It sounds like your chiropractor is a non-participating provider. You should confirm this, and it’s hardly being pushy to do so. If he does accept assignment, you have the right to squawk to Medicare about being required to pay for all his services up front. Whether you do so or not may depend on whether you want to continue using him. After all, as you note, you’ve already paid him.

He also is correct that he has a year to file your claim and reimburse you. The Medicare Rights Center suggests that you closely track the quarterly Medicare Summary Notices you should be receiving from Medicare to see if the claim has been filed. If you haven’t done so already, you also can set up an online Medicare account and get your Medicare Summary Notices electronically. And if the claim has not been processed, you can either ask your doctor again to file it, or if the year deadline is approaching, you can file the claim yourself using Form CMS-1490S.

Nikki: I sold property in December 2015 that gave me huge income for one year. I will turn 65 this October. If I wait until January 2018 to sign up for Medicare, will they use my 2016 tax return to calculate my surcharges under IRMAA (income-related monthly adjustment amount)? Can I get the coverage to start that January?

Phil Moeller: The rules say that the Social Security Administration is supposed to use 2016 tax returns to calculate 2018 IRMAA surcharges. So, on paper, you’re good. However, they sometimes have to go back three years if the two-year-old return isn’t yet available. Because you want to file so early in 2018, I’m worried this might happen to you. If it does, you should appeal and seek to have your 2016 return used as the basis for 2018 IRMAA calculations.

In terms of when you sign up for Medicare, it will depend on when your enrollment period begins. If you turn 65 and do not have health insurance from a job where you’re still working, you will have a seven-month initial enrollment period for Medicare that begins three months before your 65th birthday. If you are working and older than 65, your Medicare enrollment period would last eight months, beginning when you stop working and no longer have employer health insurance. In either case, I would urge you to sign up for Medicare early during the enrollment period, so you don’t have a break in your insurance coverage.

If you are late in enrolling, you face lifetime penalties via higher Part B and Part D premiums. They equal 10 percent for each full year you are late enrolling in Part B and 1 percent a month for Part D. They are cumulative and do not go away.

So, even if you can wait to get coverage in early 2018, you may not want to.

Mary – New Hampshire: I will soon turn 65. I retired at 62 and already receive Social Security. My health insurance has been paid for largely by federal assistance, but I just received a letter from Social Security informing me that I will have $134 a month deducted from my Social Security to pay for Medicare. Can I tell Social Security not to deduct these funds and instead use the federal assistance to pay for my insurance?
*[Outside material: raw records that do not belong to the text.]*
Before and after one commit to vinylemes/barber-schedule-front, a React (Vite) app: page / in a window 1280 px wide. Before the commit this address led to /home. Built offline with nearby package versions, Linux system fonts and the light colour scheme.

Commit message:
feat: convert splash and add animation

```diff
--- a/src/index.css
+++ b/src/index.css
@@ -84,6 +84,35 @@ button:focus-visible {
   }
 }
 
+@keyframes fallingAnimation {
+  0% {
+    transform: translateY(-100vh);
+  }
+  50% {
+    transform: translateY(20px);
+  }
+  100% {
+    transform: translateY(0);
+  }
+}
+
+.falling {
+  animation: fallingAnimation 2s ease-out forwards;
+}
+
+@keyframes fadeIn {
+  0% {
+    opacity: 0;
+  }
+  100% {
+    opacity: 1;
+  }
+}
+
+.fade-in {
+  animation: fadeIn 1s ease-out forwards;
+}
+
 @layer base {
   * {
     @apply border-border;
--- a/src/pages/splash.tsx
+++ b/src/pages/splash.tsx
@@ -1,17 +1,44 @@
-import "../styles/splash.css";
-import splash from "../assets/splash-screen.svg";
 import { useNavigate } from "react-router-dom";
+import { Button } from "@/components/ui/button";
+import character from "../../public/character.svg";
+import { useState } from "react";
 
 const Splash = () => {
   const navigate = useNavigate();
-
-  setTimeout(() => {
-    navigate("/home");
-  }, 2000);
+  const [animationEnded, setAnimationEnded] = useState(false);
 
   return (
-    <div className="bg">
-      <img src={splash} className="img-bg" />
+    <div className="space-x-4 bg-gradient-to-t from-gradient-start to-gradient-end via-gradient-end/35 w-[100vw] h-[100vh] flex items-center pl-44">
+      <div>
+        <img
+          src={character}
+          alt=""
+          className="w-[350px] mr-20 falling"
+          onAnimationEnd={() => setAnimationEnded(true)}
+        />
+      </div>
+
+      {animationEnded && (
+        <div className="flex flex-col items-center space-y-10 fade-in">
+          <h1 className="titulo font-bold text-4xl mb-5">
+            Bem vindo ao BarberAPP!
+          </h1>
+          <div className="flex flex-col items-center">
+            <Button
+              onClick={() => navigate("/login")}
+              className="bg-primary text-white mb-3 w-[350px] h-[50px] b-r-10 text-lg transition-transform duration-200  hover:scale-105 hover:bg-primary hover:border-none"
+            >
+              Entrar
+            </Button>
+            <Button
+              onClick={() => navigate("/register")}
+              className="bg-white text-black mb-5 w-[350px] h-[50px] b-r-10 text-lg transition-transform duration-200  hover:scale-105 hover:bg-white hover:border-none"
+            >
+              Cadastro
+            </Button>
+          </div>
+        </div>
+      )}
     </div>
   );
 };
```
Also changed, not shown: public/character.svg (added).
Social Security is my only source of income, so this is critical to me.

READ MORE: Should we raise the retirement age for Social Security and Medicare?
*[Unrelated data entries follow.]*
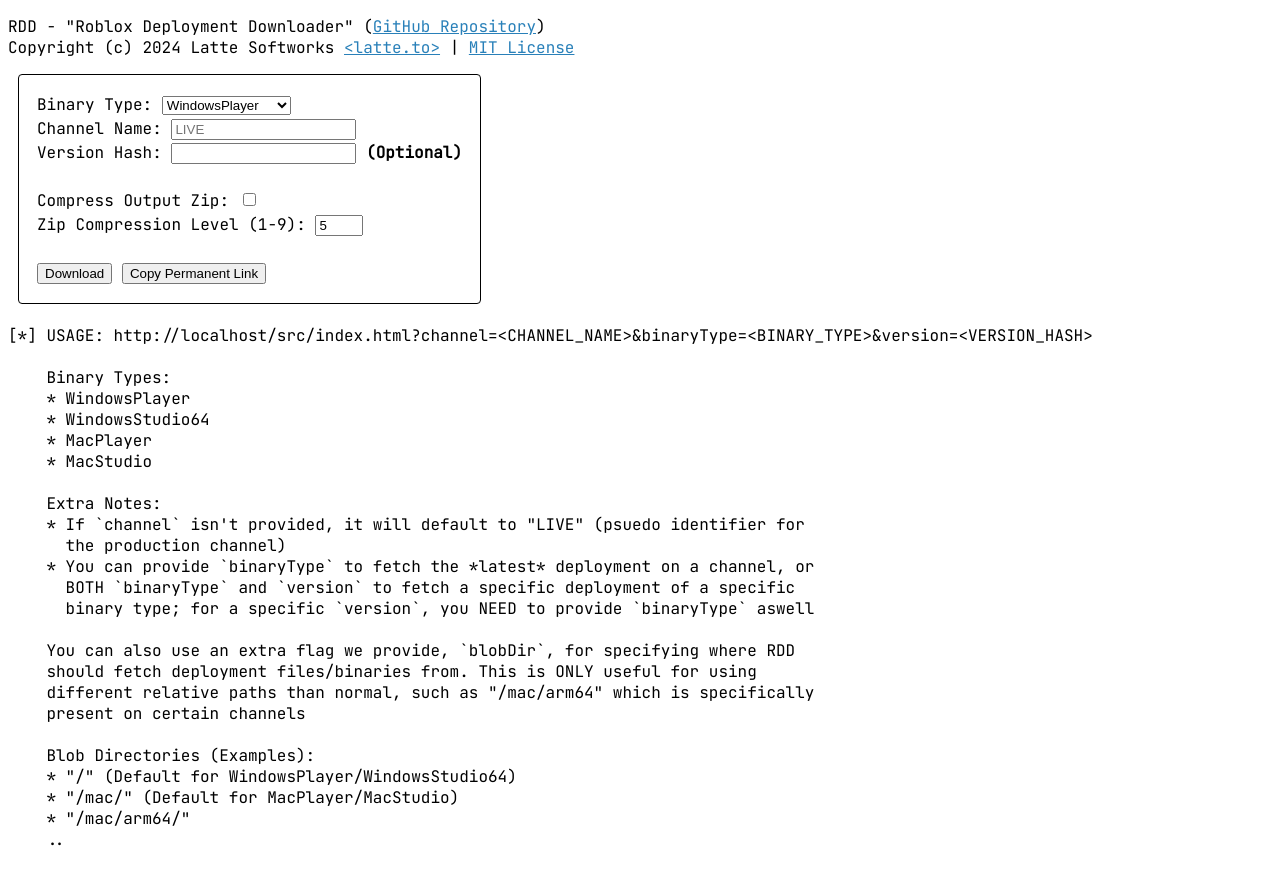
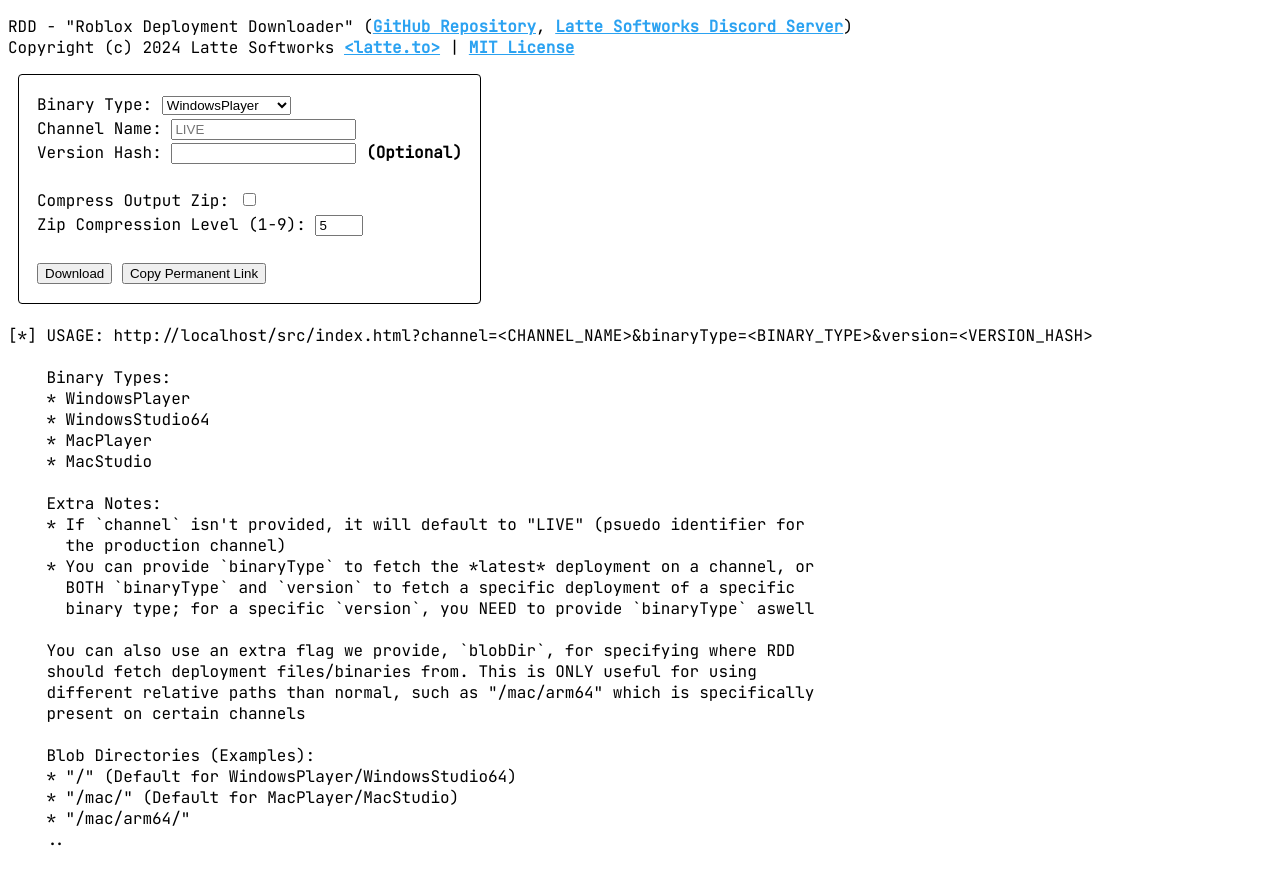
Before and after one commit to latte-soft/rdd, a plain HTML site: page src/index.html in a window 1280 px wide. Drawn offline with Linux system fonts and the light colour scheme.

Commit message:
"Bolder" link display, Latte Softworks Discord plug :slight_smile:

```diff
--- a/src/index.html
+++ b/src/index.html
@@ -41,17 +41,19 @@
             }
 
             a:link {
-                color: rgb(41, 128, 185);
+                color: rgb(43, 162, 241);
+                font-weight: bolder;
             }
 
             a:visited {
-                color: rgb(41, 128, 185);
+                color: rgb(43, 162, 241);
+                font-weight: bolder;
             }
         </style>
     </head>
 
     <body>
-        <p>RDD - "Roblox Deployment Downloader" &#40;<a target="_blank" href="https://github.com/latte-soft/rdd">GitHub Repository</a>&#41;<br>Copyright (c) 2024 Latte Softworks <a target="_blank" href="https://latte.to">&lt;latte.to&gt;</a> | <a target="_blank" href="https://github.com/latte-soft/rdd/blob/master/LICENSE">MIT License</a></p>
+        <p>RDD - "Roblox Deployment Downloader" &#40;<a target="_blank" href="https://github.com/latte-soft/rdd">GitHub Repository</a>, <a target="_blank" href="https://latte.to/discord">Latte Softworks Discord Server</a>&#41;<br>Copyright (c) 2024 Latte Softworks <a target="_blank" href="https://latte.to">&lt;latte.to&gt;</a> | <a target="_blank" href="https://github.com/latte-soft/rdd/blob/master/LICENSE">MIT License</a></p>
         <noscript><br>&#40;⚠️ This site doesn't work without JavaScript Enabled!&#41;<br></noscript>
 
         <!-- Shown by rdd.js if there's no query args -->
```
Phil Moeller: Medicare does not work exactly like Obamacare, but if you receive low-income assistance now, you should continue to do so under one or more Medicare Savings Programs. In this event, it’s possible that some or all of the money being deducted from your Social Security payments would be restored to you. To find out the details of how this would work for you, I suggest you call a Medicare counselor in New Hampshire who works with the free counseling services provided by the State Health Insurance Assistance Program.

That $134 Medicare premium in the letter from Social Security is only for Part B of Medicare, which covers doctors, outpatient and medical equipment expenses. You are entitled to premium-free Part A as well, which covers hospital expenses. But you also will need to have a Part D prescription drug plan. Medicare’s Extra Help program provides financial assistance to lower-income enrollees.